This leads to a couple of results, both of them bad.
First, it strengthens the hands of those in this country—the Rumsfelds and the Cheneys and the Wolfowitzs—who were all too eager to unleash the dogs of war in the sands of Iraq, if only to demonstrate that America can’t be kicked around any more, and to wash what they believe is the stench of the Vietnam withdrawal from the national body.
Second, because defense-challenged progressives are such an integral part of the Democratic Party, progressive failure to craft and articulate a defense policy of our own creates an opening for our Republican friends to say that Democrats can’t be trusted on defense and national security issues. This causes centrist Democrats to scramble around to prove that they are not soft on defense—the Kerrys and the Hillary Clintons come immediately to mind—thus strengthening the hand of those in this country who are eager … well, just refer back to bad result No. 1.
What’s the solution to this dilemma for progressives?
First and foremost, while the political battle to end the war in Iraq is still going on, progressives need to answer the question: how would we defend the country if we were in charge? Specifics are in order. What would we do, for example, to prevent another terrorist attack on American soil along the line of, say, the 9/11 attacks?
What would our response be if such an attack took place, and we could identify the base location of the attackers? Would we launch an invasion of the suspected country, as the Bush administration did in Afghanistan? What would we do if faced with the impending nuclearization of a country such as Iran? What would we do about nuclear weapons already existing in countries around the world? North Korea? China? Pakistan? Israel? France and England? The United States? Ask everyone to throw them in the ocean? Or let everyone keep them in place in the old mutually-assured deterrence scheme?
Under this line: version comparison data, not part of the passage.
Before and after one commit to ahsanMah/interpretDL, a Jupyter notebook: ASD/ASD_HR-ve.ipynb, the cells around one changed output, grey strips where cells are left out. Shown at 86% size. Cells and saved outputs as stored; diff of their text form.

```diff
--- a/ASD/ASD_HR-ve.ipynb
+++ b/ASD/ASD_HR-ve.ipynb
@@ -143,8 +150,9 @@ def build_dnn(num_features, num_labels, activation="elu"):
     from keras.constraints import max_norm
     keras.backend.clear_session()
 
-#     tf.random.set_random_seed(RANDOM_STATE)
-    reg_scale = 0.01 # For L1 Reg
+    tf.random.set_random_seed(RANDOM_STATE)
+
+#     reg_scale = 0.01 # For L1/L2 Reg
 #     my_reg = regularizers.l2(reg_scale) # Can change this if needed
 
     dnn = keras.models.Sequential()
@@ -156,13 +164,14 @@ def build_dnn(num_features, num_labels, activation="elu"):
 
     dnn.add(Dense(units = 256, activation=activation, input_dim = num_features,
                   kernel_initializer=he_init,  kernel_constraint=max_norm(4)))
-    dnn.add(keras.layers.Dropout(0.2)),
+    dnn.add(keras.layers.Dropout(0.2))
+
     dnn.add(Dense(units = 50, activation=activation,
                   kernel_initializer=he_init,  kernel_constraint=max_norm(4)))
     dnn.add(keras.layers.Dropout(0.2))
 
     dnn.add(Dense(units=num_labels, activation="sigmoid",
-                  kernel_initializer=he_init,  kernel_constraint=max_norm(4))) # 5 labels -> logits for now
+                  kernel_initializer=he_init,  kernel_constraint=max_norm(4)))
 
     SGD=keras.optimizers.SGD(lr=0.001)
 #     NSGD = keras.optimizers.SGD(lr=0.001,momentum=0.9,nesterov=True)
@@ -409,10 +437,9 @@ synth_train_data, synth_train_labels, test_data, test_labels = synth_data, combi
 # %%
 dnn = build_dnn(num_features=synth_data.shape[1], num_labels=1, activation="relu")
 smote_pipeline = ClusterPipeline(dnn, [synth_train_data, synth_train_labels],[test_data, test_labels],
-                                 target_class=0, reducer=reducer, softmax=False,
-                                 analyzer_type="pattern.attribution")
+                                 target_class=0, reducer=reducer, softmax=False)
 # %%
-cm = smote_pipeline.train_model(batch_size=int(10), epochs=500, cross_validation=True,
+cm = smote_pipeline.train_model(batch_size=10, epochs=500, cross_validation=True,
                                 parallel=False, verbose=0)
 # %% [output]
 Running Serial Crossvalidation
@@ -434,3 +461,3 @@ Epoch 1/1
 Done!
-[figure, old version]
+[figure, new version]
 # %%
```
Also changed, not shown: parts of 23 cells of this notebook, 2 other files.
And the larger question: what is the best balance between America’s economic and military policy in order to keep us relatively prosperous and relatively safe? Can we do that while bringing the rest of the world up with us? Is that the best defense policy and, if so, how do we suggest it would be managed in the real world, while keeping at bay those people who are still pissed with us about how we managed the world in the old days?
We often hear it said, these days, that U.S. military forces are being stretched thin by the war in Iraq. Mr. Murtha uses the term “overstretched” in a column which included his recent letter to President Bush. But when Mr. Murtha uses such a term, he has specific numbers in mind, which is why people listen to him when he gives opinions.
How many divisions the country must keep on hand in order to fight a two-front war, for example. How long would it take to redeploy troops stationed in the European theater to an African or Asian or Middle Eastern battleground, and how many carriers would it take to redeploy them. How long should the average soldier/sailor’s term be in combat conditions before they are cycled out for rest and refitting. How long should they stay out before being sent back in to battle. How many times should they go into battle. Before you can even enter that discussion, you have to start with simpler questions. How many carriers are in a battle group? How many soldiers are in a division? A company? A squad? I don’t have any idea. And I suspect, neither do most of my progressive friends.
Until more of us do, progressives are going to be mostly on the sidelines during the coming debates over United States defense policy, forcing the issue, certainly, but never being able to define it. The real redeployment needed here is for progressives to get into the study of national defense. And quickly.?